You’ve read about the war in history books, you’ve seen photos detailing the horrors of the Nazi regime in World War Two, but now you’re about to step into a building on the former site of the Gestapo and SS headquarters. The very site that the human manifestation of true evil plotted their atrocities.
In 1945 allied bombs damaged the original buildings and in 1956 they were torn down. The once most-feared street in Berlin was called Prinz-Albrecht-Straße, but it was renamed Niederkirchnerstraße in 1951.
An exhibition first took place in 1987, and the Gestapo cellar where they tortured political prisoners was excavated. However the indoor and outdoor museum experienced funding struggles, so work was halted. But in 2010 the permanent grey box building was completed after being designed by award winning architects Ursula Wilms and Heinz W. Hallmann.

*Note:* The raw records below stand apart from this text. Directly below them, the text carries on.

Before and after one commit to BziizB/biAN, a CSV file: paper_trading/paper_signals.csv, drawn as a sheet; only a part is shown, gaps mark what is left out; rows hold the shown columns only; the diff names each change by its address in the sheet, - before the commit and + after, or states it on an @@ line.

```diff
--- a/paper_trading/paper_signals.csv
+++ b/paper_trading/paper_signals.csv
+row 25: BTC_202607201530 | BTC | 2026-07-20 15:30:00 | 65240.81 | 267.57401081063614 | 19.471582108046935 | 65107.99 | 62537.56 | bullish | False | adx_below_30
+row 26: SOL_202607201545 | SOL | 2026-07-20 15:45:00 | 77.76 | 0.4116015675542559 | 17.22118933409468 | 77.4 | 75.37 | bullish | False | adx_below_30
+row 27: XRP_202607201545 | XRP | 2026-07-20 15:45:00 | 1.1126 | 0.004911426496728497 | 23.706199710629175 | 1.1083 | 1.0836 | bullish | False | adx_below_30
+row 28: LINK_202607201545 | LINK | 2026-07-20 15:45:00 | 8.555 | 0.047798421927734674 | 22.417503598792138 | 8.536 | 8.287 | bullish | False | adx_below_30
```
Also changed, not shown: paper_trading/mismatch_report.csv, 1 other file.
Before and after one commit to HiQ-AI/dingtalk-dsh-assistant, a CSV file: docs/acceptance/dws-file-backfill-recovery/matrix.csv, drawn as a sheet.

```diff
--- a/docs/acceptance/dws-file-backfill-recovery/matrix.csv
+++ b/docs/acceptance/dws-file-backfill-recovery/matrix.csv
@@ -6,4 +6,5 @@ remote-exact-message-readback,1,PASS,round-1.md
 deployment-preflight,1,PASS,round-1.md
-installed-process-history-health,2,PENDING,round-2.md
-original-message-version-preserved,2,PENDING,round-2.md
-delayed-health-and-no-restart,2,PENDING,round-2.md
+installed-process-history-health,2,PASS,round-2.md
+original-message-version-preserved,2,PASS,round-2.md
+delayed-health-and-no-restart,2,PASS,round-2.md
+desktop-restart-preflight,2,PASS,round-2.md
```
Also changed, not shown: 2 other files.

Interestingly the building is also situated behind the second largest remaining stretch of the Berlin Wall. According to the Topography of Terrors website, the 200 metre long wall had “been preserved with all the traces of the destruction that occurred during the transitional period.”
It was truly harrowing, but I believe it was an important place to visit.
When I first walked through the doors of the museum, my sleep deprived mind couldn’t truly appreciate where I was. It wasn’t until I saw the model of Nazi government offices, that the reality started to sink in. Offices such as the Reich Main Security Office and Reich Ministry of Public Enlightenment and Propaganda were housed here. These offices controlled the Gestapo, criminal police and the SS.
The antisemitic and racist Nuremberg laws would have been planned here. They were for what they called ‘the protection of German Blood and German Honour.’ It was astonishing to think I was walking the same steps as the people who planned and implemented this horrific legislation.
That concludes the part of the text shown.